(GIVEN DATA Opens)

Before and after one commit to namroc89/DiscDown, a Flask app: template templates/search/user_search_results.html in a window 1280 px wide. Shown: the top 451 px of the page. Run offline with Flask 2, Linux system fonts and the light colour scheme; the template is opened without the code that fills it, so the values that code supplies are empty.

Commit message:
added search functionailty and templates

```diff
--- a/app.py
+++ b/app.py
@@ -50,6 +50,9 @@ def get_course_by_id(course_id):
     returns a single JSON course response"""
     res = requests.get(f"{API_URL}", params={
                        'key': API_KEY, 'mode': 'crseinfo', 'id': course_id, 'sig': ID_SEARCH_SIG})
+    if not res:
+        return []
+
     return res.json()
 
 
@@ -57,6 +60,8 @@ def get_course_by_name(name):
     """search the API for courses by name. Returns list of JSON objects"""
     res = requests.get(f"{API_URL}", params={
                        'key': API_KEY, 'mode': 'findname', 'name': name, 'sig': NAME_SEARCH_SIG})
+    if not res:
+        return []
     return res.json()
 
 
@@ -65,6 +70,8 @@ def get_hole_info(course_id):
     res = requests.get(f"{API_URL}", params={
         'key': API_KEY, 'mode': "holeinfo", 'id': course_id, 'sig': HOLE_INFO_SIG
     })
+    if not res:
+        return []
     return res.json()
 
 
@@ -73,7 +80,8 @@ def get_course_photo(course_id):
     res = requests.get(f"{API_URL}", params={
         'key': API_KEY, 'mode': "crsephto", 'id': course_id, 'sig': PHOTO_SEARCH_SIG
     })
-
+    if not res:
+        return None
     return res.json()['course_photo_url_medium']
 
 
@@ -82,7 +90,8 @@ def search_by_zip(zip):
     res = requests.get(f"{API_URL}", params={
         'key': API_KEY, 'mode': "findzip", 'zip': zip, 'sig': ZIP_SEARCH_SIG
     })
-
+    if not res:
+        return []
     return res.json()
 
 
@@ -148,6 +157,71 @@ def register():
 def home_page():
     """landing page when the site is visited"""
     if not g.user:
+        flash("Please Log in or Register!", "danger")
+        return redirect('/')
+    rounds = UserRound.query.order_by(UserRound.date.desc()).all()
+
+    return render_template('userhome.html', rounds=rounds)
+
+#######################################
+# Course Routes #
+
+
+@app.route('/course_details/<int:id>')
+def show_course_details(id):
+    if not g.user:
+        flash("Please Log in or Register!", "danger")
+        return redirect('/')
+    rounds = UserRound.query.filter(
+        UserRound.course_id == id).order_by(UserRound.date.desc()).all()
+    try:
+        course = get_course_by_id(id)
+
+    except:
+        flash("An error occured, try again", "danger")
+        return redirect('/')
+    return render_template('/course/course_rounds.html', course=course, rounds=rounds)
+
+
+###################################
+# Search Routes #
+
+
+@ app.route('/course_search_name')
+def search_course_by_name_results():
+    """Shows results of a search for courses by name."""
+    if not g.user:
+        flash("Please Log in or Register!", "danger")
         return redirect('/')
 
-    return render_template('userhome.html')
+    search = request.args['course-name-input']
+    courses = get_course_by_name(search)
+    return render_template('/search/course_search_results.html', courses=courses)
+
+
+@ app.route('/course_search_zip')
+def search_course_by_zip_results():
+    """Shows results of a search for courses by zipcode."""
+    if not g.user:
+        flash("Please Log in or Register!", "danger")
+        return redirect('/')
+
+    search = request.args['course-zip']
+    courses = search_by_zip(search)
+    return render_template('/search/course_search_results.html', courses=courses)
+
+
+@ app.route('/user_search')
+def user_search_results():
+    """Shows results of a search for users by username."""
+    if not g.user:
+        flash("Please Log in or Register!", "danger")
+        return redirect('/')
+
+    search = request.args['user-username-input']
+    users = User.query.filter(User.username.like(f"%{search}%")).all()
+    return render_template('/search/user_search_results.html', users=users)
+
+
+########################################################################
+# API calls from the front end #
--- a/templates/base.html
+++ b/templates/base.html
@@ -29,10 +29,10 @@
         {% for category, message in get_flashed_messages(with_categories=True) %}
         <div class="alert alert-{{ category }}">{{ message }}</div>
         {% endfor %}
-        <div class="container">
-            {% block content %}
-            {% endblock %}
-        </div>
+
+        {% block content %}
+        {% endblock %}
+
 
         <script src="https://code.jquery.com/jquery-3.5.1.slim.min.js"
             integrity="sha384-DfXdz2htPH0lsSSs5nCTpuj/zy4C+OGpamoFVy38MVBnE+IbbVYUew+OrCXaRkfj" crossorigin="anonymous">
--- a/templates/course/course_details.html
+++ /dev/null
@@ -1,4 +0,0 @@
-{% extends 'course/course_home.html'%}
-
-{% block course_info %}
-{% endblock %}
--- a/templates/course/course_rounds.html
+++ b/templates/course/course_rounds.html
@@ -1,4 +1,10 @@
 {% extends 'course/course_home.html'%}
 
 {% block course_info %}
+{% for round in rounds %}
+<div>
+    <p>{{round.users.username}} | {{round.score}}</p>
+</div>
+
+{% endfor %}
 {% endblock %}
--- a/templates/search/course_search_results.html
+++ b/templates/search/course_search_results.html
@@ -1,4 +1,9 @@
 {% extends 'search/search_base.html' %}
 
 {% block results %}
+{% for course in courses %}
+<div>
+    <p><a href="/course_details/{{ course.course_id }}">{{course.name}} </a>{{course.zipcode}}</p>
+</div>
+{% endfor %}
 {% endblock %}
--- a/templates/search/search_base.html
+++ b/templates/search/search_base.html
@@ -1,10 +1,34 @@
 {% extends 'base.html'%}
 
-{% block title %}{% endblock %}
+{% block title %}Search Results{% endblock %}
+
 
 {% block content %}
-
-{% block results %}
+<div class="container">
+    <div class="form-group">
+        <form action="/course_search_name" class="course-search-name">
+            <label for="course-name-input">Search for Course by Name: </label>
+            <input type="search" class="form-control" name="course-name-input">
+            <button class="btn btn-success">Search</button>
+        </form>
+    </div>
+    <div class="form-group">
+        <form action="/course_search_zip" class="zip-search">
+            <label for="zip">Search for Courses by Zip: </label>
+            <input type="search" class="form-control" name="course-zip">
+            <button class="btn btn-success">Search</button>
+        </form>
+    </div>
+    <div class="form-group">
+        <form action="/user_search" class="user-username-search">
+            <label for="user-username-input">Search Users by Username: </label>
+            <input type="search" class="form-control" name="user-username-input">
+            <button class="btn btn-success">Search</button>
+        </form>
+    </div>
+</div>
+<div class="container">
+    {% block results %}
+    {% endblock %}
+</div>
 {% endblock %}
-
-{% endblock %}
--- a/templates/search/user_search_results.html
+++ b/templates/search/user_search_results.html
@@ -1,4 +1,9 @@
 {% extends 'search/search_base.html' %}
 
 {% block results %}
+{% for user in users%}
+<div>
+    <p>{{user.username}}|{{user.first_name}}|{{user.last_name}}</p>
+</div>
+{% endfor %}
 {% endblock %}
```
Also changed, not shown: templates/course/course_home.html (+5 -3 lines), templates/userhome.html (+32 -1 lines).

(GIVEN DATA Closes)

**TRY IT**
The answer must be a single number: how many lines in the data above contain the string "UserRound".

**TASK ANSWER**
3